→ Dataset content
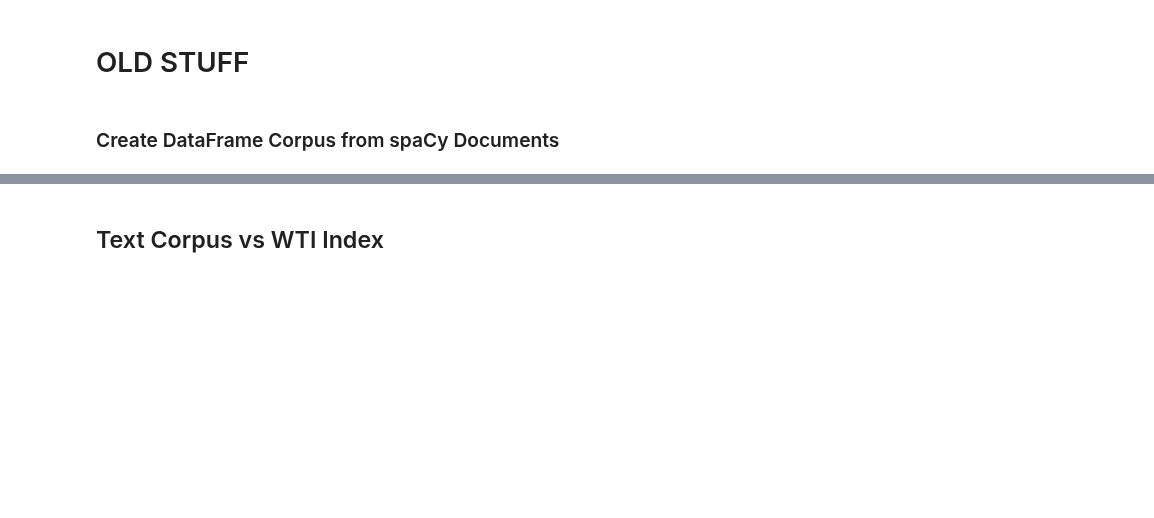
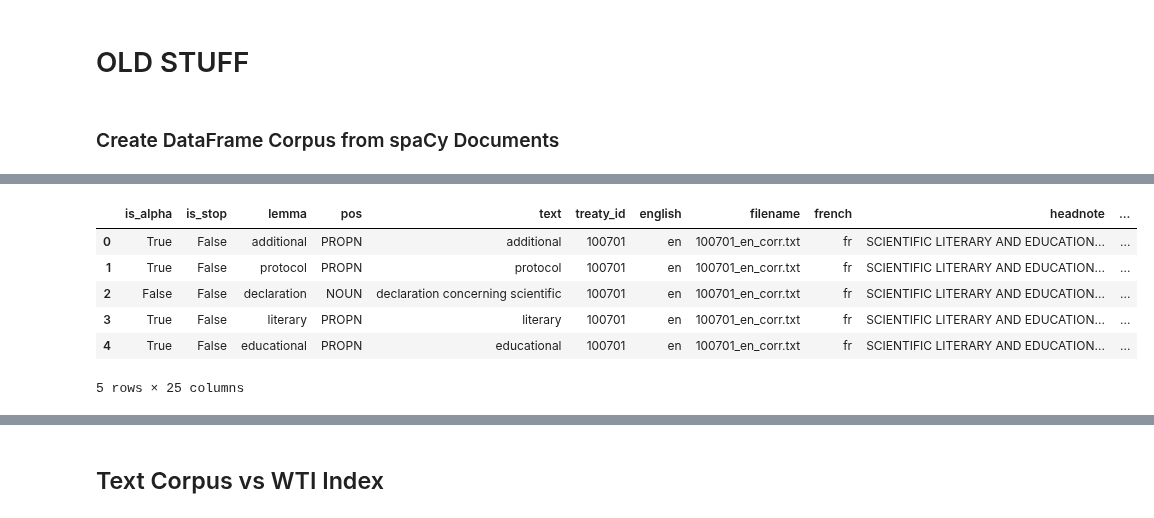
Before and after one commit to humlab/the_culture_of_international_relations, a Jupyter notebook: 3_text_analysis/treaty_corpus_basic_stats.ipynb, the cells around one changed output, grey strips where cells are left out. Cells and saved outputs as stored; diff of their text form; code cells hidden in the pictures; blank space fills up the shorter version.

Commit message:
Basic corpus stats additions

```diff
--- a/3_text_analysis/treaty_corpus_basic_stats.ipynb
+++ b/3_text_analysis/treaty_corpus_basic_stats.ipynb
@@ -1423,0 +1394,2 @@ df_corpus2 = pd.read_csv('spaCy_PoS_corpus.csv', index_col=0, sep='\t', encoding
+# %%
+df = df_corpus.merge(df_documents, left_on='treaty_id', right_index=True, how='inner')
@@ -1424,3 +1401,13 @@ df_corpus2 = pd.read_csv('spaCy_PoS_corpus.csv', index_col=0, sep='\t', encoding
+# %%
+df.head()
+# %% [output]
+|  | is_alpha | is_stop | lemma | pos | text | treaty_id | english | filename | french | headnote | ... |
+| 0 | True | False | additional | PROPN | additional | 100701 | en | 100701_en_corr.txt | fr | SCIENTIFIC LITERARY AND EDUCATION... | ... |
+| 1 | True | False | protocol | PROPN | protocol | 100701 | en | 100701_en_corr.txt | fr | SCIENTIFIC LITERARY AND EDUCATION... | ... |
+| 2 | False | False | declaration | NOUN | declaration concerning scientific | 100701 | en | 100701_en_corr.txt | fr | SCIENTIFIC LITERARY AND EDUCATION... | ... |
+| 3 | True | False | literary | PROPN | literary | 100701 | en | 100701_en_corr.txt | fr | SCIENTIFIC LITERARY AND EDUCATION... | ... |
+| 4 | True | False | educational | PROPN | educational | 100701 | en | 100701_en_corr.txt | fr | SCIENTIFIC LITERARY AND EDUCATION... | ... |
+5 rows × 25 columns
 # %%
 df_treaty_pos_tokens = df_corpus[~df_corpus.Stop&~df_corpus.POS.isin(['SPACE', 'PUNCT'])].groupby(['treaty_id', 'Lemma', 'POS']).size()
 df_treaty_pos_tokens = df_treaty_pos_tokens.reset_index().rename(columns={'Lemma': 'lemma', 'POS': 'pos', 0: 'count'})
```
Also changed, not shown: parts of 16 cells of this notebook, 2 other files.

→ Instructions for the task
Please go through the data above and copy each line containing the word "False".

→ Solved exercise
+| 0 | True | False | additional | PROPN | additional | 100701 | en | 100701_en_corr.txt | fr | SCIENTIFIC LITERARY AND EDUCATION... | ... |
+| 1 | True | False | protocol | PROPN | protocol | 100701 | en | 100701_en_corr.txt | fr | SCIENTIFIC LITERARY AND EDUCATION... | ... |
+| 2 | False | False | declaration | NOUN | declaration concerning scientific | 100701 | en | 100701_en_corr.txt | fr | SCIENTIFIC LITERARY AND EDUCATION... | ... |
+| 3 | True | False | literary | PROPN | literary | 100701 | en | 100701_en_corr.txt | fr | SCIENTIFIC LITERARY AND EDUCATION... | ... |
+| 4 | True | False | educational | PROPN | educational | 100701 | en | 100701_en_corr.txt | fr | SCIENTIFIC LITERARY AND EDUCATION... | ... |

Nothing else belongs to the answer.